In battle from the brows and beard of him,
Drop after drop, are writ about thy rim.

More than anything, it is the details that got to me, the details someone grieving would notice.

Hecuba has most of the speeches in the play. She is a highly interesting character. A strong woman, still a queen in action if not in title, she frequently says she has been abandoned by the Gods and even suggests once that the Gods do not exist at all. She can’t seem to abandon them entirely, but neither can she pray to them. Toward the end of the play she has a powerful speech in which she says:

Lo, I have seen the open hand of God;
And in it nothing, nothing, save the rod
Of mine affliction, and the eternal hate,
Beyond all lands, chosen and lifted great
For Troy! Vain, vain were prayer and incense-swell
And bulls’ blood on the altars!… All is well.
Had He not turned us in His hand, and thrust
Our high things low and shook our hills as dust,
We had not been this splendour, and our wrong
An everlasting music for the song
Of earth and heaven!

This is one of the main ideas of the play, how is it that if you do everything you are supposed to, bad things still happen? A question we still have no answer for.

Reading the play through dailylit felt fragmented at times and I wondered how I was going to manage to pull it all together and make sense of it. I did, eventually, but it was a bit anxiety producing.
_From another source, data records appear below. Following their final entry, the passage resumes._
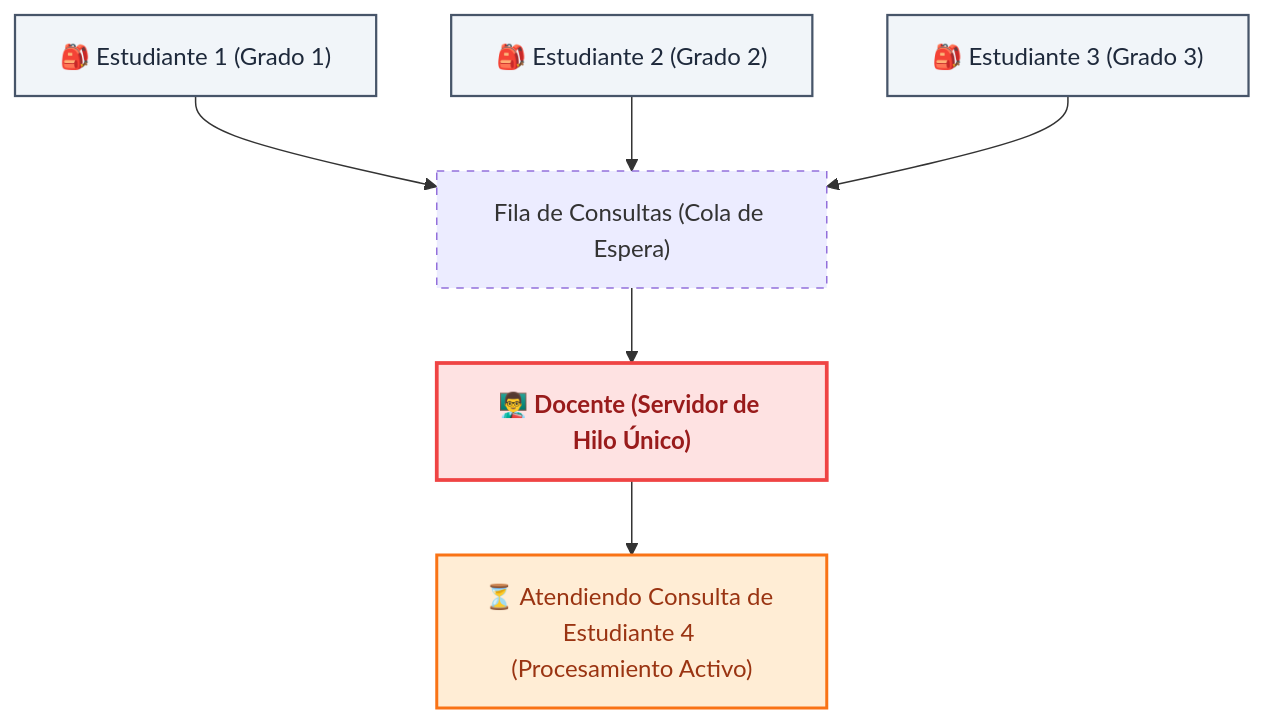
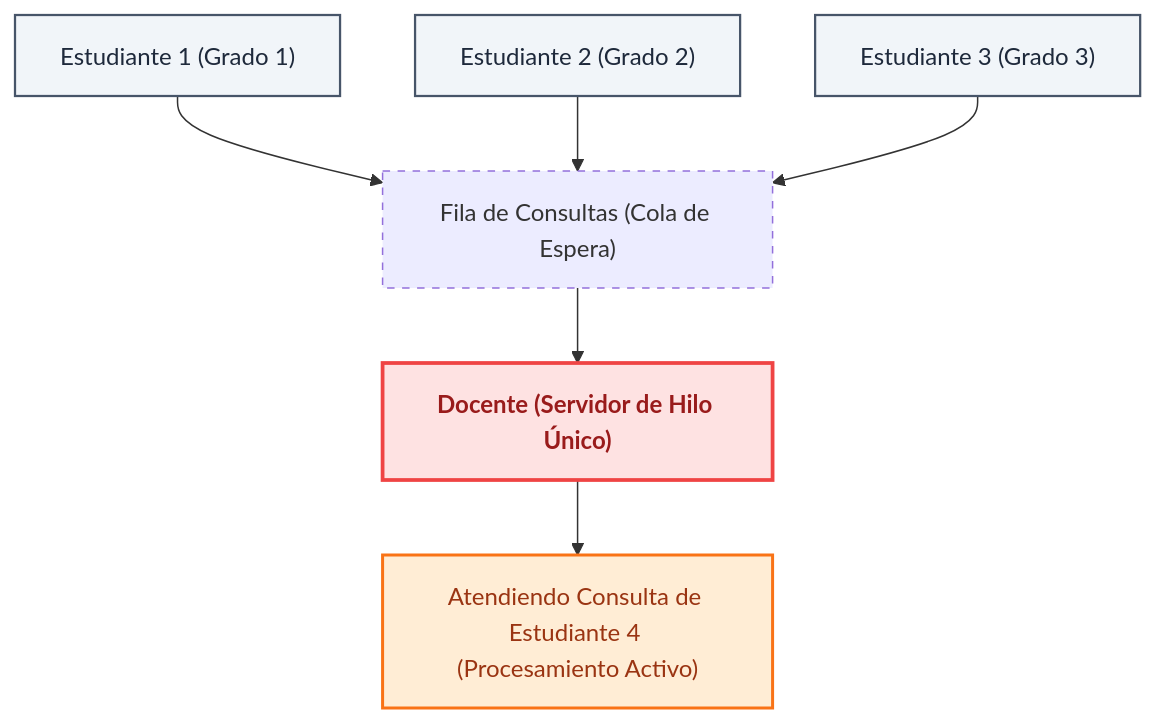
The second of 4 diagrams in docs/ChristianRafaelMamaniCallata/entregable4.md (jhanslarico11/Perfil-de-Egreso), drawn with Mermaid before and after one commit. The commit also changed other lines of this file and 4 other files, not shown here.

Commit message:
Remocion de emojis de los diagramas Mermaid para una apariencia academica limpia

````diff
--- a/docs/ChristianRafaelMamaniCallata/entregable4.md
+++ b/docs/ChristianRafaelMamaniCallata/entregable4.md
@@ -116,15 +116,15 @@
 ```mermaid
 graph TD
     classDef block fill:#fee2e2,stroke:#ef4444,stroke-width:2.5px,color:#991b1b,font-weight:bold;
     classDef proc fill:#ffedd5,stroke:#f97316,stroke-width:2px,color:#9a3412;
     classDef stu fill:#f1f5f9,stroke:#475569,stroke-width:1.5px,color:#1e293b;
 
-    E1["🎒 Estudiante 1 (Grado 1)"]:::stu --> Queue[" Fila de Consultas (Cola de Espera)"]
-    E2["🎒 Estudiante 2 (Grado 2)"]:::stu --> Queue
-    E3["🎒 Estudiante 3 (Grado 3)"]:::stu --> Queue
+    E1["Estudiante 1 (Grado 1)"]:::stu --> Queue[" Fila de Consultas (Cola de Espera)"]
+    E2["Estudiante 2 (Grado 2)"]:::stu --> Queue
+    E3["Estudiante 3 (Grado 3)"]:::stu --> Queue
     
-    Queue --> Doc["👨‍🏫 Docente (Servidor de Hilo Único)"]:::block
-    Doc --> Current["⏳ Atendiendo Consulta de Estudiante 4 (Procesamiento Activo)"]:::proc
+    Queue --> Doc["Docente (Servidor de Hilo Único)"]:::block
+    Doc --> Current["Atendiendo Consulta de Estudiante 4 (Procesamiento Activo)"]:::proc
     
     style Queue stroke-dasharray: 5 5;
 ```
````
I don’t know if it was because I chose to read a play or because it was just a short piece of reading each day. Perhaps I will try a novel or something and see if it is a different experience. If you haven’t read Trojan Women though, I recommend it. You may want to try reading it out of a book instead of via 20 emails.